By Dawn Hodson | From Page: A11, 5 Comments | Gallery

.

Opinion

 
My turn: A fair California flat income tax

By Mark Belden | From Page: A4

DA Pierson has been outstanding

By Mountain Democrat | From Page: A4, 7 Comments

 
.

Letters

A great big thanks

By Letters to the Editor | From Page: A5

 
Murder? Suicide?

By Letters to the Editor | From Page: A5, 4 Comments

‘Drive Clean’

By Letters to the Editor | From Page: A5, 3 Comments

 
Middle class getting poorer?

By Letters to the Editor | From Page: A5, 18 Comments

Real estate lies

By Letters to the Editor | From Page: A5, 1 Comment

 
.

Sports

Outside with Charlie: Switch gear

By Charlie Ferris | From Page: A8

 
Ponderosa volleyball is a family affair

By Jerry Heinzer | From Page: A8 | Gallery

Aussie team makes visit

By Special to the Democrat | From Page: A8

 
Griz have challenging day

By Mike Bush | From Page: A8 | Gallery

Roundup: April 15, 2014

By Democrat Staff | From Page: A9 | Gallery

 
.

Prospecting

At a glance: Take aim on fun

By Mimi Escabar | From Page: B2

 
Men to walk a mile in her shoes

By Center For Violence-Free Relationships | From Page: B2 | Gallery

Runners stampede for Sugarloaf scholarships

By El Dorado County Office of Education | From Page: B2 | Gallery

 
Team works to fight disease

By Placerville Kiwanis | From Page: B3

 
COOL School is accepting applications

By Rescue Union | From Page: B4

Band of Miwoks fund mission
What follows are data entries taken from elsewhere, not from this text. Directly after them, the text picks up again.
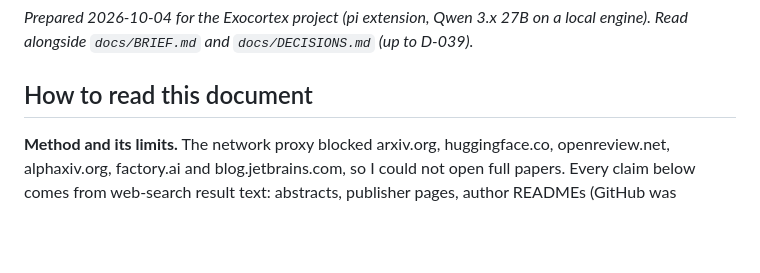
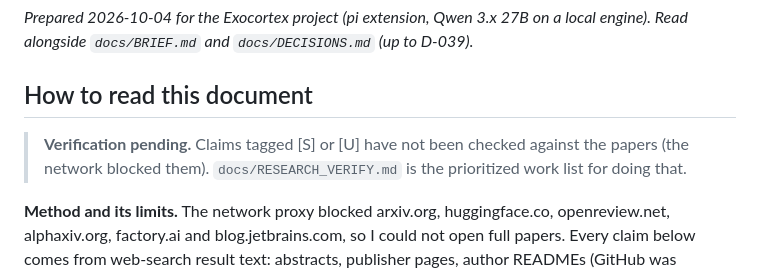
Before and after one commit to dylanbrodiefafard/exocortex, a Markdown page: docs/RESEARCH.md, the part around the change. Drawn GitHub-style; blank space fills up the shorter version.

```diff
--- a/docs/RESEARCH.md
+++ b/docs/RESEARCH.md
@@ -3,6 +3,8 @@
 *Prepared 2026-10-04 for the Exocortex project (pi extension, Qwen 3.x 27B on a local engine). Read alongside `docs/BRIEF.md` and `docs/DECISIONS.md` (up to D-039).*
 
 ## How to read this document
+
+> **Verification pending.** Claims tagged [S] or [U] have not been checked against the papers (the network blocked them). `docs/RESEARCH_VERIFY.md` is the prioritized work list for doing that.
 
 **Method and its limits.** The network proxy blocked arxiv.org, huggingface.co, openreview.net, alphaxiv.org, factory.ai and blog.jetbrains.com, so I could not open full papers. Every claim below comes from web-search result text: abstracts, publisher pages, author READMEs (GitHub was reachable) and secondary summaries. Each claim carries a tag:
 
```
Also changed, not shown: docs/RESEARCH_VERIFY.md (added, +53 -0 lines).
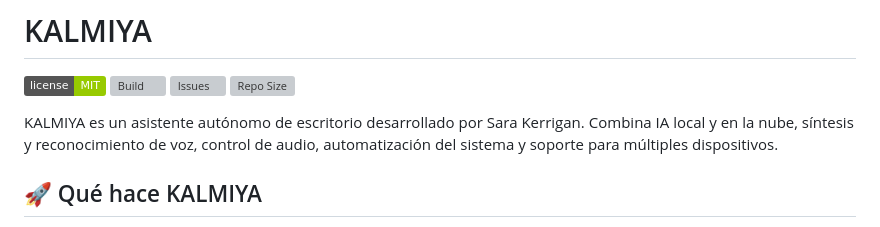
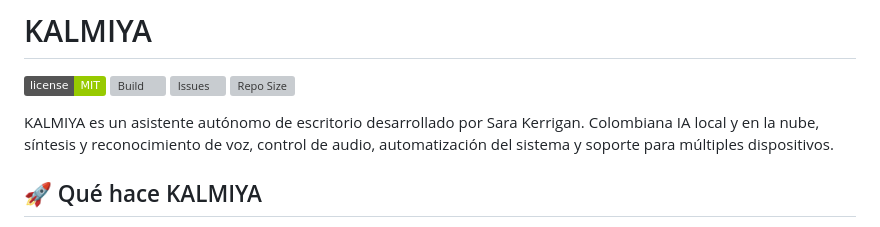
Before and after one commit to SaraKerrigan2001/KALMIYA, a Markdown page: README.md, the part around the change. Drawn GitHub-style; badges without logos; grey boxes are pictures that could not be loaded.

```diff
--- a/README.md
+++ b/README.md
@@ -2,7 +2,7 @@
 
 [![License](https://img.shields.io/badge/license-MIT-green.svg)](LICENSE) [![Build](https://github.com/SaraKerrigan2001/KALMIYA/actions/workflows/ci.yml/badge.svg)](https://github.com/SaraKerrigan2001/KALMIYA/actions/workflows/ci.yml) [![Issues](https://img.shields.io/github/issues/SaraKerrigan2001/KALMIYA)](https://github.com/SaraKerrigan2001/KALMIYA/issues) [![Repo Size](https://img.shields.io/github/repo-size/SaraKerrigan2001/KALMIYA)](https://github.com/SaraKerrigan2001/KALMIYA)
 
-KALMIYA es un asistente autónomo de escritorio desarrollado por Sara Kerrigan. Combina IA local y en la nube, síntesis y reconocimiento de voz, control de audio, automatización del sistema y soporte para múltiples dispositivos.
+KALMIYA es un asistente autónomo de escritorio desarrollado por Sara Kerrigan. Colombiana IA local y en la nube, síntesis y reconocimiento de voz, control de audio, automatización del sistema y soporte para múltiples dispositivos.
 
 ## 🚀 Qué hace KALMIYA
 
```
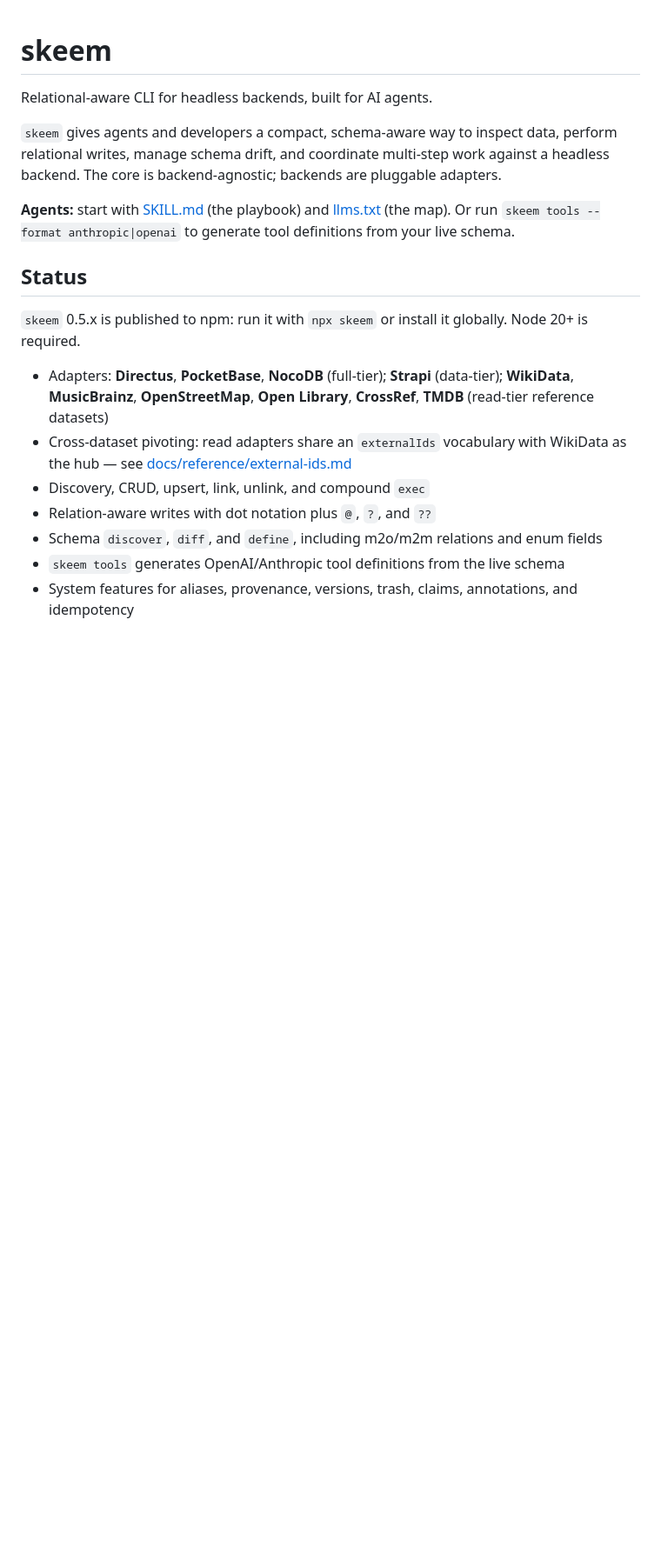
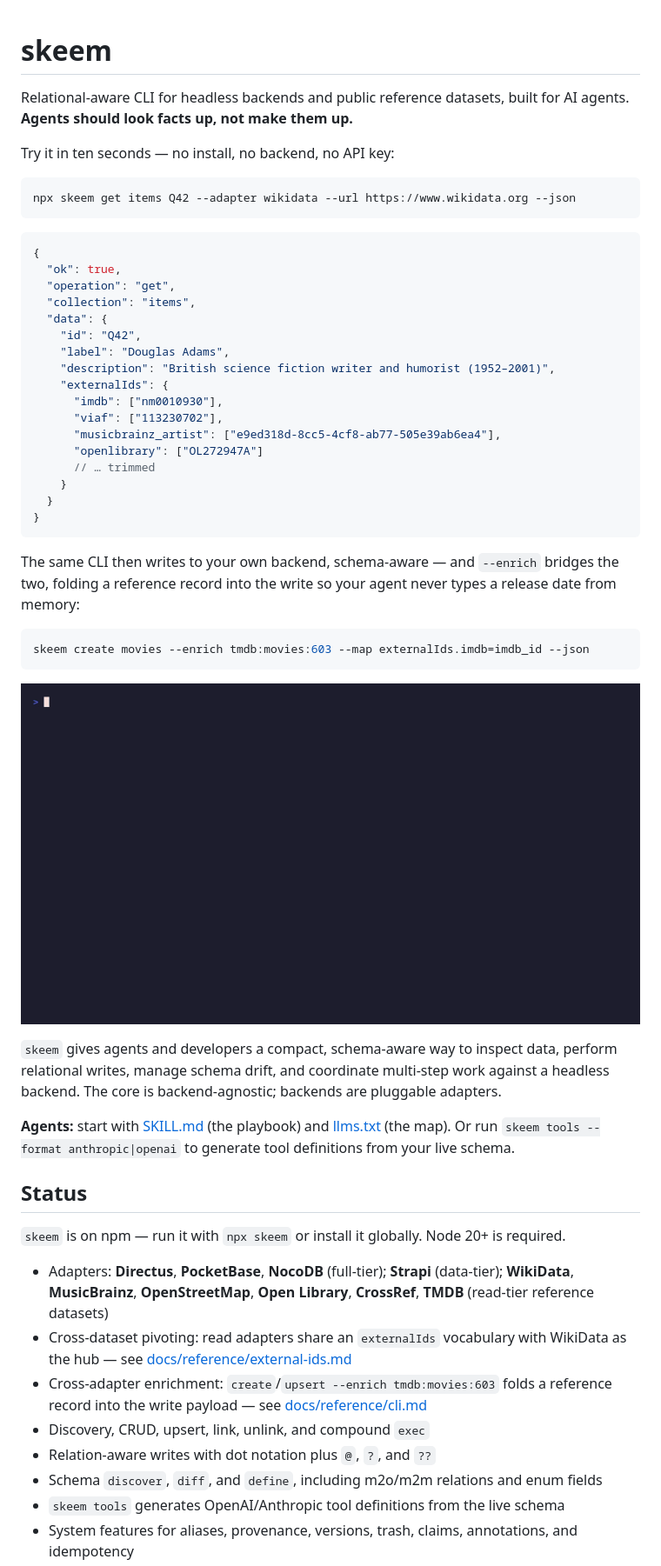
Before and after one commit to ambirex/skeem, a Markdown page: README.md, the part around one of its changes. Shown at 87% size. Drawn GitHub-style; pictures changed too: docs/assets/skeem-demo.gif (added); blank space fills up the shorter version.

````diff
--- a/README.md
+++ b/README.md
@@ -1,6 +1,42 @@
 # skeem
 
-Relational-aware CLI for headless backends, built for AI agents.
+Relational-aware CLI for headless backends and public reference datasets, built for AI agents. **Agents should look facts up, not make them up.**
+
+Try it in ten seconds — no install, no backend, no API key:
+
+```bash
+npx skeem get items Q42 --adapter wikidata --url https://www.wikidata.org --json
+```
+
+```jsonc
+{
+  "ok": true,
+  "operation": "get",
+  "collection": "items",
+  "data": {
+    "id": "Q42",
+    "label": "Douglas Adams",
+    "description": "British science fiction writer and humorist (1952–2001)",
+    "externalIds": {
+      "imdb": ["nm0010930"],
+      "viaf": ["113230702"],
+      "musicbrainz_artist": ["e9ed318d-8cc5-4cf8-ab77-505e39ab6ea4"],
+      "openlibrary": ["OL272947A"]
+      // … trimmed
+    }
+  }
+}
+```
+
+The same CLI then writes to your own backend, schema-aware — and `--enrich`
+bridges the two, folding a reference record into the write so your agent never
+types a release date from memory:
+
+```bash
+skeem create movies --enrich tmdb:movies:603 --map externalIds.imdb=imdb_id --json
+```
+
+![skeem demo: a zero-config WikiData query, then a schema-aware create enriched from a reference source](docs/assets/skeem-demo.gif)
 
 `skeem` gives agents and developers a compact, schema-aware way to inspect data, perform relational writes, manage schema drift, and coordinate multi-step work against a headless backend. The core is backend-agnostic; backends are pluggable adapters.
 
@@ -8,10 +44,11 @@ Relational-aware CLI for headless backends, built for AI agents.
 
 ## Status
 
-`skeem` 0.5.x is published to npm: run it with `npx skeem` or install it globally. Node 20+ is required.
+`skeem` is on npm — run it with `npx skeem` or install it globally. Node 20+ is required.
 
 - Adapters: **Directus**, **PocketBase**, **NocoDB** (full-tier); **Strapi** (data-tier); **WikiData**, **MusicBrainz**, **OpenStreetMap**, **Open Library**, **CrossRef**, **TMDB** (read-tier reference datasets)
 - Cross-dataset pivoting: read adapters share an `externalIds` vocabulary with WikiData as the hub — see [docs/reference/external-ids.md](docs/reference/external-ids.md)
+- Cross-adapter enrichment: `create`/`upsert --enrich tmdb:movies:603` folds a reference record into the write payload — see [docs/reference/cli.md](docs/reference/cli.md#enrichment---enrich)
 - Discovery, CRUD, upsert, link, unlink, and compound `exec`
 - Relation-aware writes with dot notation plus `@`, `?`, and `??`
 - Schema `discover`, `diff`, and `define`, including m2o/m2m relations and enum fields
````
Also changed, not shown: other parts of README.md (+10 -0 lines), demo/README.md (added, +43 -0 lines), packages/skeem/README.md (+28 -1 lines), docs/assets/skeem-social.png (added), 2 other files.
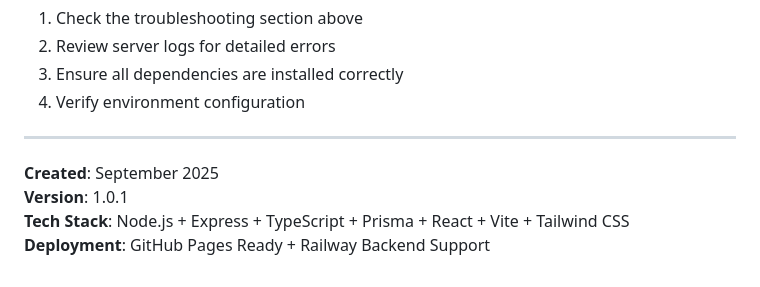
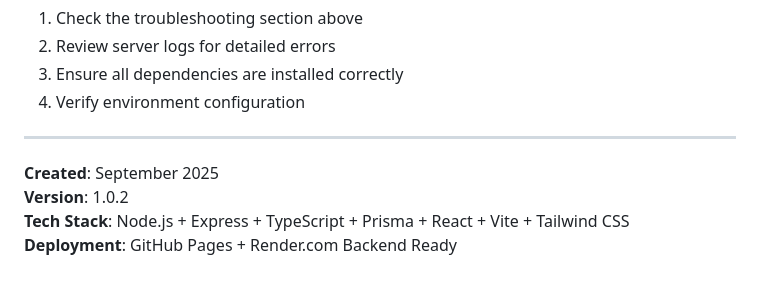
Before and after one commit to Harikrishnan120A/qr-code, a Markdown page: lab-login-app/README.md, the part around the change. Rendered like a GitHub page.

Commit message:
Update version and deployment status - ready for backend connection

```diff
--- a/lab-login-app/README.md
+++ b/lab-login-app/README.md
@@ -438,6 +438,6 @@ For issues and questions:
 ---
 
 **Created**: September 2025
-**Version**: 1.0.1
+**Version**: 1.0.2
 **Tech Stack**: Node.js + Express + TypeScript + Prisma + React + Vite + Tailwind CSS
-**Deployment**: GitHub Pages Ready + Railway Backend Support
+**Deployment**: GitHub Pages + Render.com Backend Ready
```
By Shingle Springs Band Of Miwok Indians | From Page: B12

 
.

Essentials

Crime Log: March 25-27

By Cole Mayer | From Page: A2

 
Weather stats 4-15-14

By Michael Raffety | From Page: A2

.

Obituaries

Ronald Russell Rohrer

By Contributor | From Page: A2

 
Numa Edward “Ed” Roberts

By Contributor | From Page: A2

.

Real Estate

.

Comics

Shoe

By Contributor | From Page: A10

 
Rubes

By Contributor | From Page: A10

New York Times Crossword

By Contributor | From Page: A10

 
Tundra

By Contributor | From Page: A10

Horoscope, Thursday, April 17, 2014

By Contributor | From Page: A10

 
Horoscope, Wednesday, April 16, 2014

By Contributor | From Page: A10

TV Listings

By Contributor | From Page: A10

 
Sudoku

By Contributor | From Page: A10

Flying McCoys

By Contributor | From Page: A10

 
Speed Bump

By Contributor | From Page: A10

Working It Out

By Contributor | From Page: A10